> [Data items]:

___

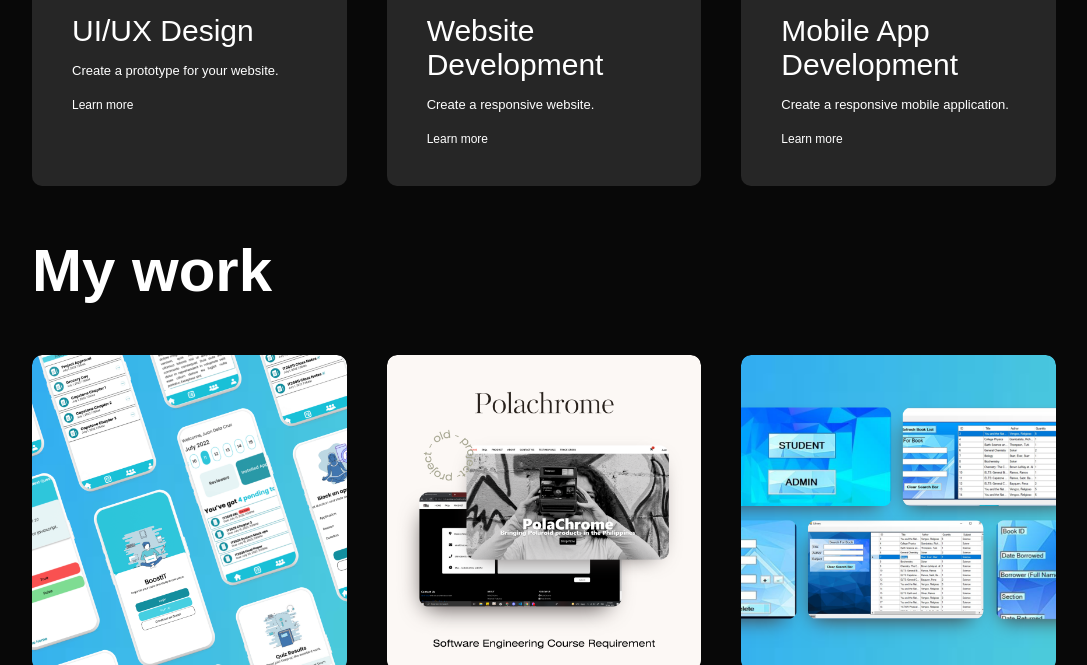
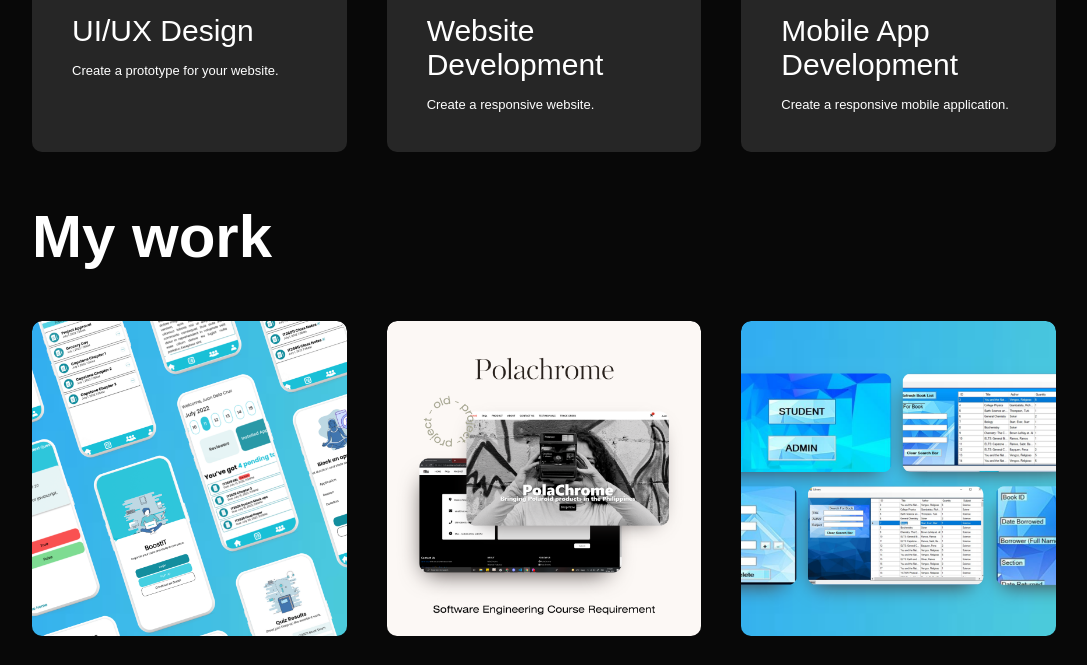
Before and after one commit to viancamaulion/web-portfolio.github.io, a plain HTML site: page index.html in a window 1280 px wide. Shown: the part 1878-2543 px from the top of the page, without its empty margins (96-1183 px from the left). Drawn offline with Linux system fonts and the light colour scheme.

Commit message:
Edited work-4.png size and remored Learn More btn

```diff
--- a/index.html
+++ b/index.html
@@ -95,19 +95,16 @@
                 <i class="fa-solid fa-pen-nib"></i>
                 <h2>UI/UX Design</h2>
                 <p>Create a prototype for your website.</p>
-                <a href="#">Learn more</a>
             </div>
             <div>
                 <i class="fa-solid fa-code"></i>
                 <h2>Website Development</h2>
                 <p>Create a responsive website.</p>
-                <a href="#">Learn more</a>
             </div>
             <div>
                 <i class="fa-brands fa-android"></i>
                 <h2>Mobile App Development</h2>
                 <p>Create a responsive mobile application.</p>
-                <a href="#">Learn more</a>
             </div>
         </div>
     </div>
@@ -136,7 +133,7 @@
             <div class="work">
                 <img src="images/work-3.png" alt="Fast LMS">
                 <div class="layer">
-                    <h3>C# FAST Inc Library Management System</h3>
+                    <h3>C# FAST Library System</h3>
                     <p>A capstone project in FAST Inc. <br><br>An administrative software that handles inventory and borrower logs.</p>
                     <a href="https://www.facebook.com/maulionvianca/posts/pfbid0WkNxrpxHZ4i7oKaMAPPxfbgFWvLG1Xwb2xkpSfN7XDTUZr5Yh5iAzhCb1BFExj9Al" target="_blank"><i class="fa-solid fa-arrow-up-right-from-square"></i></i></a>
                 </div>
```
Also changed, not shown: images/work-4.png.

___

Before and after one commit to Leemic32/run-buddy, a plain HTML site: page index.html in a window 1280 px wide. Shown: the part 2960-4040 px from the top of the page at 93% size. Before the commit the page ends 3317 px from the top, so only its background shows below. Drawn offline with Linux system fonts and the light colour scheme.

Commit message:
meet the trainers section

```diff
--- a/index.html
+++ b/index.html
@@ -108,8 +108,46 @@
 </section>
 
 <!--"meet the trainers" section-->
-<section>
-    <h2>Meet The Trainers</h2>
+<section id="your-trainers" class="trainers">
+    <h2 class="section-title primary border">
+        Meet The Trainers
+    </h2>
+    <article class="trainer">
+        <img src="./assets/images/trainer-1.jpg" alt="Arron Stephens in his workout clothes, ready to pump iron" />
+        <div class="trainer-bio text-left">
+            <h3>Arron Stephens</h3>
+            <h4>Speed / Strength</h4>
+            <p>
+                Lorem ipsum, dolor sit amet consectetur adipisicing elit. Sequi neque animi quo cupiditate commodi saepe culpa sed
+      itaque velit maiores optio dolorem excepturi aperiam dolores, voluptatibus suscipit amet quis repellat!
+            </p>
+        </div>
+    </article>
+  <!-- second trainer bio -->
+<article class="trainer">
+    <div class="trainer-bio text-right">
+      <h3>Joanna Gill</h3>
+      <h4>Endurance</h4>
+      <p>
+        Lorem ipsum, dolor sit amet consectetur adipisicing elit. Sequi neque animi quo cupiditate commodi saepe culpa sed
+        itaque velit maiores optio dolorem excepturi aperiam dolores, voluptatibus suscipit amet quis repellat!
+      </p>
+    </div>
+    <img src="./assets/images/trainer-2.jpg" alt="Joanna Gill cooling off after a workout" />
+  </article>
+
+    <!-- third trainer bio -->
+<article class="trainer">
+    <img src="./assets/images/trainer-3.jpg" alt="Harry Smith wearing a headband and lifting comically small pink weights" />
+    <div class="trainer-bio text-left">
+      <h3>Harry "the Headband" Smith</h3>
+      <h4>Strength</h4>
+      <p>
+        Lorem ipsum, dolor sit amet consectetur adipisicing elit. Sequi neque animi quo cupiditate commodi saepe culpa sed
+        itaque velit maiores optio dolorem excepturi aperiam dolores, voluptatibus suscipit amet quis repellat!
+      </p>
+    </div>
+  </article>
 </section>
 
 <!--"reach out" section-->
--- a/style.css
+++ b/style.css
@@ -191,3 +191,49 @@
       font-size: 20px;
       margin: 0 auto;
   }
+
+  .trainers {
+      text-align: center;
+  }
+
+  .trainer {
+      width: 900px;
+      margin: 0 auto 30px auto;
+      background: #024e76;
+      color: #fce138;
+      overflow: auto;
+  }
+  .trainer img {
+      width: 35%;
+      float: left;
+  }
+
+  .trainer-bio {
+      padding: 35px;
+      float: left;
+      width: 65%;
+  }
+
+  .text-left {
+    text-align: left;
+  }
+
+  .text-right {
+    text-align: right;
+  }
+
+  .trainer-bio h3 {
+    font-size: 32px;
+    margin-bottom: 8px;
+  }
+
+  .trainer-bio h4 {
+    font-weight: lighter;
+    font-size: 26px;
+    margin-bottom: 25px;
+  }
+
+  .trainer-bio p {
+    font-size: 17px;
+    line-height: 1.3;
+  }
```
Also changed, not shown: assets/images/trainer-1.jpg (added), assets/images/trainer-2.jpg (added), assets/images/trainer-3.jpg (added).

___

Wherever "assets" turns up in the records, copy the whole line.

> [Task answer]:
+        <img src="./assets/images/trainer-1.jpg" alt="Arron Stephens in his workout clothes, ready to pump iron" />
+    <img src="./assets/images/trainer-2.jpg" alt="Joanna Gill cooling off after a workout" />
+    <img src="./assets/images/trainer-3.jpg" alt="Harry Smith wearing a headband and lifting comically small pink weights" />
Also changed, not shown: assets/images/trainer-1.jpg (added), assets/images/trainer-2.jpg (added), assets/images/trainer-3.jpg (added).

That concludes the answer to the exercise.